Sorrel in Winter-How to Safely and Efficiently Plant

Last Updated on April 15, 2024 by Real Men Sow

Sorrel is a perennial herb that grows in temperate regions. It has a sour, lemony taste and is used to flavour soups, stews, sauces, salads and other dishes. The sorrel plant grows in the winter months and is harvested in the spring when it starts to sprout. The leaves are tender and flavorful with a sourness that sets them apart from other herbs like parsley or chives.

The leaves of the sorrel herb are delicious. They have a distinctive acidic flavor.

  • Height – 10-12 inches (25-30 cm).
  • Exposure – Full sun, part sunlight, shade
  • Soil – Cool, rich

Sowing And Planting Sorrel in Winter

Sorrel should be planted in a cool area where the sun is not too strong. It is an easy-care plant to grow in partial shade. You can also sow sorrel in a pot to be used on a balcony or terrace.

Sowing Sorrel Correctly

Be aware that sorrel is very invasive and can spread very quickly. Sorrel can be sown in spring with or without a cover at the end of winter. The rows should be marked at least 12-16 inches (30-40 cm) apart.

Place seed holes at intervals of 10 inches (25cm) and cover them with a thin layer of soil. Keep the soil moist. They should be thin as soon as they sprout so that you can keep only the strongest plants. Keep watering your plants regularly.

How To Plant Sorrel

The sorrel can be purchased in a nursery pot or container and planted in spring or autumn. It is fine in both the sun and shade, so it doesn’t need to be exposed.

Choose cool, rich soils and avoid too much chalky soil. The plant will return to its original place year after year.

Propagating Sorrel in Winter

Dividing your sorrel clump will allow you to propagate your sorrel in the easiest and most efficient way. You can also propagate your sorrel in spring and fall.

Grab the sorrel clump and as much of its surrounding root system as possible. Use a spade or sharp utensil to divide the clump into three or four parts. As long as there is at least one remaining leaf to plant, you can divide the clump in as many ways as you like.

Plant mini-clumps with at least one leaf. Get water regularly Split the sorrel plant clumps that have been there for more than 3-4 years. This will help to regenerate the plant base, which tends to get weaker over time.

Growing And Caring For Sorrel in Winter

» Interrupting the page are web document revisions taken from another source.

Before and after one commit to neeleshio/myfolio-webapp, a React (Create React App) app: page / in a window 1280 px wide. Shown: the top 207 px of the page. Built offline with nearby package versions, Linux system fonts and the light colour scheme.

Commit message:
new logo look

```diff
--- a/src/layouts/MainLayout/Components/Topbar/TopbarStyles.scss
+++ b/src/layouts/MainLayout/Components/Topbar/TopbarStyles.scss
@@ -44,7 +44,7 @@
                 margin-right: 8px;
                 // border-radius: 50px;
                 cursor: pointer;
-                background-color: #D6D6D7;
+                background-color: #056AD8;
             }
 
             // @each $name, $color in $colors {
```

Sorrel is easy to grow and maintain. There are a few things you can do to help increase your harvest and prolong the life of your clumps.

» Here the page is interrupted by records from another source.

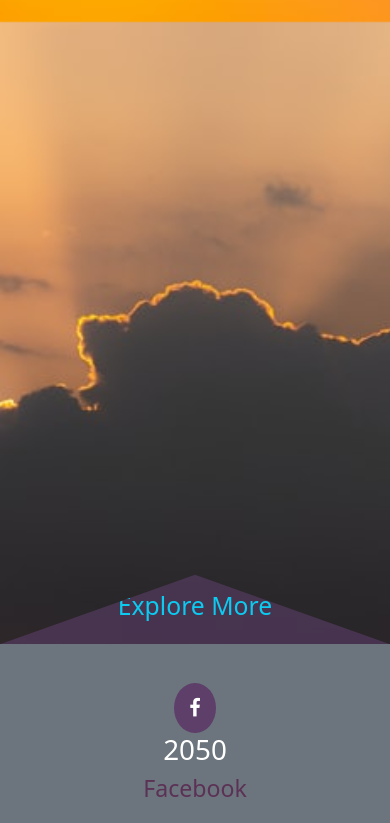
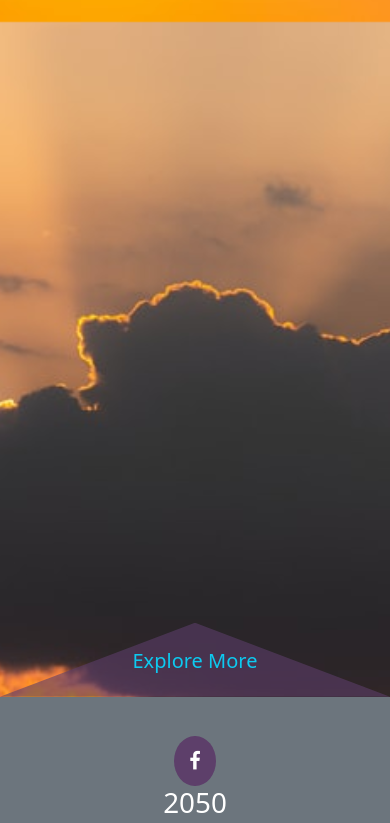
Before and after one commit to Lindos-Mahadi/MASEER-INSTITUTE-PROJECT, a React (Create React App) app: page / in a window 390 px wide. Shown: the part 3720-4543 px from the top of the page. Built offline with nearby package versions, Linux system fonts and the light colour scheme; a web font is replaced by a local one.

Commit message:
all complete

```diff
--- a/src/App.css
+++ b/src/App.css
@@ -312,6 +312,10 @@ body {
       margin: 0;
       font-size: 16px;
     }
+    .explorer-section h2{
+      margin-top: 10px;
+      font-size: 20px;
+    }
     #footer-section{
       height: 70vh !important;
     }
@@ -338,6 +342,10 @@ body {
     }
   }
   @media only screen and (max-width: 350px){
+    .explorer-section h2{
+      margin-top: 10px;
+      font-size: 16px;
+    }
     .navbar-nav{
       position: relative;
       top: -15%;
--- a/src/components/CardData/Box.jsx
+++ b/src/components/CardData/Box.jsx
@@ -42,7 +42,7 @@ const Box = () =>{
                             </div>
                         </div>
                     </div>
-                    <div className="col-md-4">
+                    <div className="col-md-4 my-2">
                         <div className="card" style={midbox} data-aos="fade-up" data-aos-delay="1000">
                             <div className="card-body">
                                 <p className="lead" style={alignText}>Lorem ipsum dolor sit amet, consectetur adipisicing elit. Iusto velit veritatis mollitia ducimus, iste porro repellendus ex id quis adipisci. Lorem ipsum dolor, sit amet consectetur adipisicing elit. Beatae non esse a alias officia accusamus?</p>
--- a/src/components/CardData/TopicCard.jsx
+++ b/src/components/CardData/TopicCard.jsx
@@ -16,7 +16,7 @@ const TopicCard = (props) =>{
 
     return (
         <React.Fragment>
-            <div className="col-lg-4 col-md-6">
+            <div className="col-lg-4 col-md-6 my-2">
                 <div className="card" data-aos="fade-up" data-aos-duration="500">
                     <div className="card-header">
                         <h5 className="card-title">{props.title}</h5>
```
Also changed, not shown: 17 other files (tests, documents, lock files or other folders).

The first rule is to keep the sorrels from bolting or bearing seeds. Remove the stalks bearing flowers when they appear so that the plant can focus its energy on leaf growth.

To avoid weeds, hoe and cultivate frequently around the sorrel. Water for prolonged droughts and/or strong heat waves Spread compost or manure in winter to amend the soil for next year.

Growing Sorrel In Pots

Potted sorrel is more susceptible to water shortages and must be watered regularly as soon as the soil has dried. It is best that you repot your plant every year to ensure that all of its nutrient requirements are met.

Harvesting Sorrel in Winter

As you use them, pick the oldest leaves first. Avoid picking leaves less than 4 inches (10 cm) in height. Wait at least three months after sowing the first leaf to get your first year’s harvest.

If you keep your sorrel in the vegetable section of your refrigerator, it will last for at least 3 days. Sorrel can also be frozen and enjoyed all year.

Real Men Sow
Real Men Sow

Hello, I’m Pete and I’m currently based in the west of Scotland, in a small place called Rosneath, where I’m exploring my garden adventures. I personally started gardening around 6 years ago and initially, I started out by growing my favorite fruits and berries, such as strawberries, Raspberries & Gooseberries. Since then I’ve added a lot of vegetables and working closely with my neighbor, it’s been a lot of fun.